[Work to be completed]
Your copy must hold every line of the records word for word. It must hold no pictures.

[Task data]
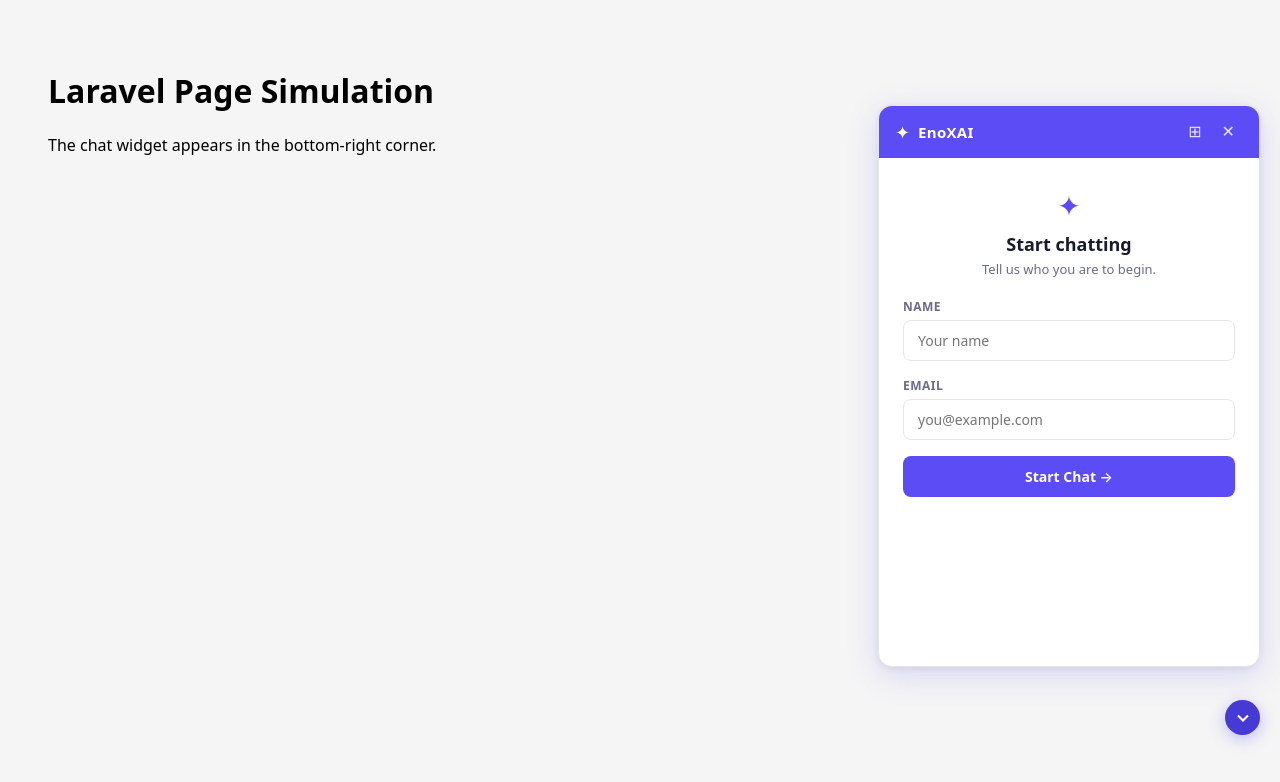
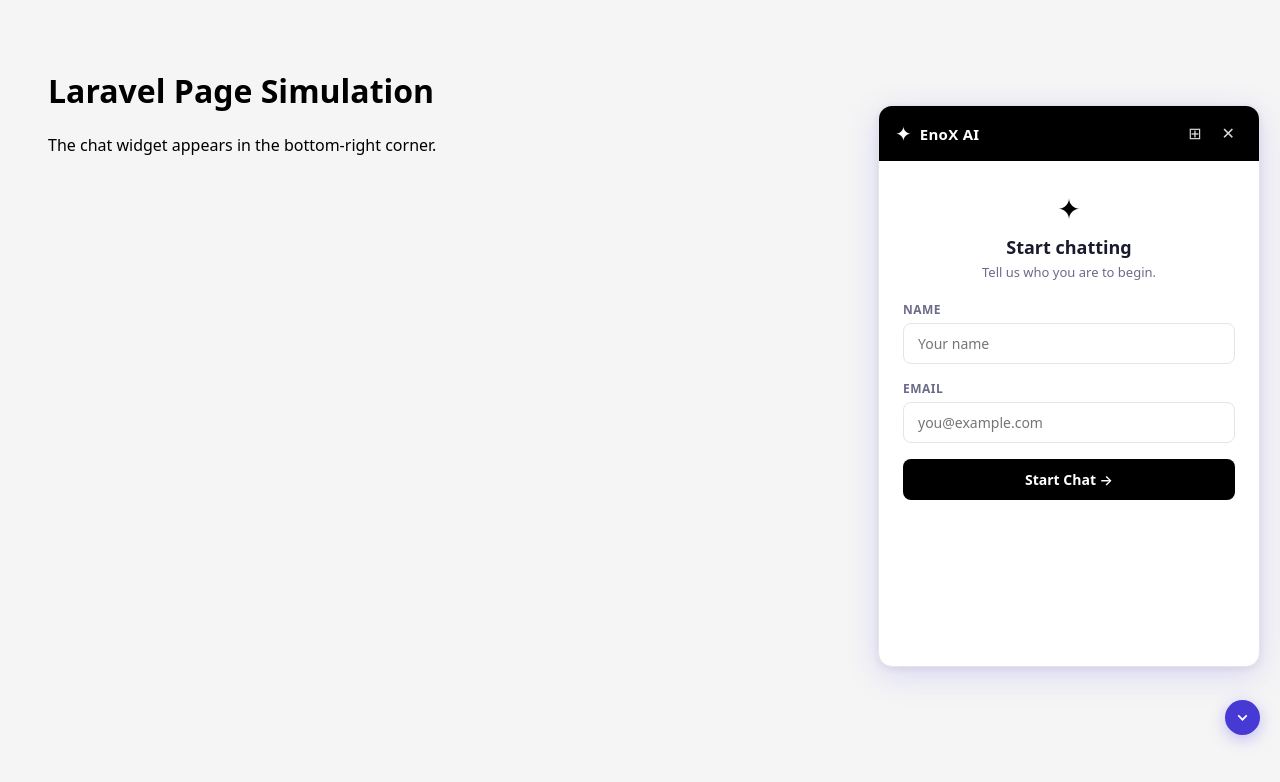
Before and after one commit to RaselHasanSwe/enoxai_frontend_langgraph, a React (Vite) app: page / in a window 1280 px wide. Both pictures are taken after a click on the button "Open EnoXAI chat". Shown: the top 782 px of the page. Built offline with nearby package versions, Linux system fonts and the light colour scheme.

Commit message:
completed frontend

```diff
--- a/src/App.css
+++ b/src/App.css
@@ -5,14 +5,14 @@
 
 /* ── Tokens ──────────────────────────────────────────────────────────────── */
 .enox-root {
-  --enox-accent:      #5b4cf5;
+  --enox-accent:      #000000;
   --enox-accent-dark: #4639d4;
   --enox-bg:          #ffffff;
   --enox-surface:     #f6f6f9;
   --enox-border:      #e4e4ec;
   --enox-text:        #1a1a2e;
   --enox-text-muted:  #6b6b8a;
-  --enox-user-bg:     #5b4cf5;
+  --enox-user-bg:     #000000;
   --enox-user-text:   #ffffff;
   --enox-bot-bg:      #f0f0f8;
   --enox-bot-text:    #1a1a2e;
@@ -88,7 +88,7 @@
 }
 
 .enox-logo {
-  font-size: 18px;
+  font-size: 20px;
 }
 
 .enox-brand-name {
@@ -282,10 +282,10 @@
 }
 
 .enox-msg-avatar {
-  font-size: 14px;
+  font-size: 19px;
   color: var(--enox-accent);
   flex-shrink: 0;
-  margin-top: 2px;
+  margin-top: 4px;
 }
 
 .enox-msg-bubble {
@@ -482,9 +482,10 @@
 }
 
 .enox-launcher svg {
-  width: 20px;
-  height: 20px;
+  width: 17px;
+  height: 17px;
   pointer-events: none;
+  color: white;
 }
 
 /* ── Responsive: narrow screens ──────────────────────────────────────────── */
--- a/src/App.jsx
+++ b/src/App.jsx
@@ -53,7 +53,7 @@
         <div className="enox-header">
           <div className="enox-header-brand">
             <span className="enox-logo">✦</span>
-            <span className="enox-brand-name">EnoXAI</span>
+            <span className="enox-brand-name">EnoX AI</span>
           </div>
           <div className="enox-header-actions">
             {/* Fullscreen toggle */}
```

[Solution]
Before and after one commit to RaselHasanSwe/enoxai_frontend_langgraph, a React (Vite) app: page / in a window 1280 px wide. Both pictures are taken after a click on the button "Open EnoXAI chat". Shown: the top 782 px of the page. Built offline with nearby package versions, Linux system fonts and the light colour scheme.

Commit message:
completed frontend

```diff
--- a/src/App.css
+++ b/src/App.css
@@ -5,14 +5,14 @@
 
 /* ── Tokens ──────────────────────────────────────────────────────────────── */
 .enox-root {
-  --enox-accent:      #5b4cf5;
+  --enox-accent:      #000000;
   --enox-accent-dark: #4639d4;
   --enox-bg:          #ffffff;
   --enox-surface:     #f6f6f9;
   --enox-border:      #e4e4ec;
   --enox-text:        #1a1a2e;
   --enox-text-muted:  #6b6b8a;
-  --enox-user-bg:     #5b4cf5;
+  --enox-user-bg:     #000000;
   --enox-user-text:   #ffffff;
   --enox-bot-bg:      #f0f0f8;
   --enox-bot-text:    #1a1a2e;
@@ -88,7 +88,7 @@
 }
 
 .enox-logo {
-  font-size: 18px;
+  font-size: 20px;
 }
 
 .enox-brand-name {
@@ -282,10 +282,10 @@
 }
 
 .enox-msg-avatar {
-  font-size: 14px;
+  font-size: 19px;
   color: var(--enox-accent);
   flex-shrink: 0;
-  margin-top: 2px;
+  margin-top: 4px;
 }
 
 .enox-msg-bubble {
@@ -482,9 +482,10 @@
 }
 
 .enox-launcher svg {
-  width: 20px;
-  height: 20px;
+  width: 17px;
+  height: 17px;
   pointer-events: none;
+  color: white;
 }
 
 /* ── Responsive: narrow screens ──────────────────────────────────────────── */
--- a/src/App.jsx
+++ b/src/App.jsx
@@ -53,7 +53,7 @@
         <div className="enox-header">
           <div className="enox-header-brand">
             <span className="enox-logo">✦</span>
-            <span className="enox-brand-name">EnoXAI</span>
+            <span className="enox-brand-name">EnoX AI</span>
           </div>
           <div className="enox-header-actions">
             {/* Fullscreen toggle */}
```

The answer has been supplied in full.